ASSIGNMENT>
Keep every word of the listing and reproduce it exactly, but set aside any image found there.

DATA SHOWN>
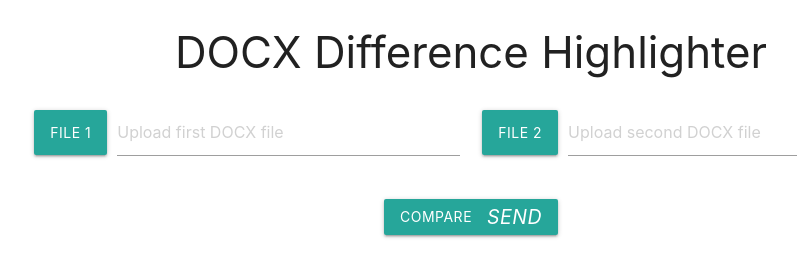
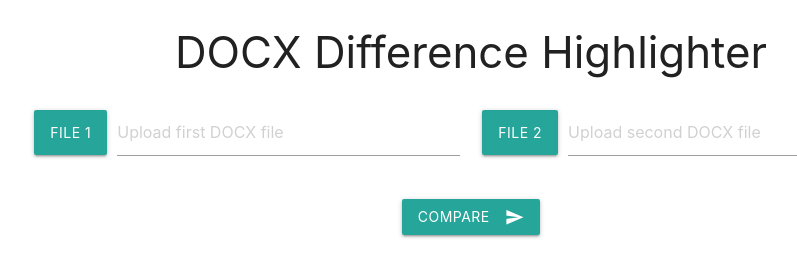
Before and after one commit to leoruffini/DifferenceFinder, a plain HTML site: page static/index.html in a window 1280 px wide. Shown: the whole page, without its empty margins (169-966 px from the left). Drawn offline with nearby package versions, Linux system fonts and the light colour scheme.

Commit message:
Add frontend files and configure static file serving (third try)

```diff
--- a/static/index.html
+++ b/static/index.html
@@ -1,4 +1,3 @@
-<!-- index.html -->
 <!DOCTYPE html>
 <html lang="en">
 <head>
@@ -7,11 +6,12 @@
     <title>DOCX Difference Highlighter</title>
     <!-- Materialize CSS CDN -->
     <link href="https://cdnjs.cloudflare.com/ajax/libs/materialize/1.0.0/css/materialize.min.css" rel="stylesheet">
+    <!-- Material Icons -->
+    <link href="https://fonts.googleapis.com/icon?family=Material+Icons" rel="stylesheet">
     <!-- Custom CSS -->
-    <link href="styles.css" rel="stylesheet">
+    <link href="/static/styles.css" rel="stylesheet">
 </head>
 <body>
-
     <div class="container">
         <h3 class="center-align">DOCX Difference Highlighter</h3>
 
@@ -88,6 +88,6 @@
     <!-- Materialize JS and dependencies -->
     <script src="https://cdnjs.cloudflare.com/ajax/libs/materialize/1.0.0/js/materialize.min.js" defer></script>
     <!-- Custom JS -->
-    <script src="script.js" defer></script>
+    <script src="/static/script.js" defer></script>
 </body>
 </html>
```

OUTPUT FOR THIS TASK>
Before and after one commit to leoruffini/DifferenceFinder, a plain HTML site: page static/index.html in a window 1280 px wide. Shown: the whole page, without its empty margins (169-966 px from the left). Drawn offline with nearby package versions, Linux system fonts and the light colour scheme.

Commit message:
Add frontend files and configure static file serving (third try)

```diff
--- a/static/index.html
+++ b/static/index.html
@@ -1,4 +1,3 @@
-<!-- index.html -->
 <!DOCTYPE html>
 <html lang="en">
 <head>
@@ -7,11 +6,12 @@
     <title>DOCX Difference Highlighter</title>
     <!-- Materialize CSS CDN -->
     <link href="https://cdnjs.cloudflare.com/ajax/libs/materialize/1.0.0/css/materialize.min.css" rel="stylesheet">
+    <!-- Material Icons -->
+    <link href="https://fonts.googleapis.com/icon?family=Material+Icons" rel="stylesheet">
     <!-- Custom CSS -->
-    <link href="styles.css" rel="stylesheet">
+    <link href="/static/styles.css" rel="stylesheet">
 </head>
 <body>
-
     <div class="container">
         <h3 class="center-align">DOCX Difference Highlighter</h3>
 
@@ -88,6 +88,6 @@
     <!-- Materialize JS and dependencies -->
     <script src="https://cdnjs.cloudflare.com/ajax/libs/materialize/1.0.0/js/materialize.min.js" defer></script>
     <!-- Custom JS -->
-    <script src="script.js" defer></script>
+    <script src="/static/script.js" defer></script>
 </body>
 </html>
```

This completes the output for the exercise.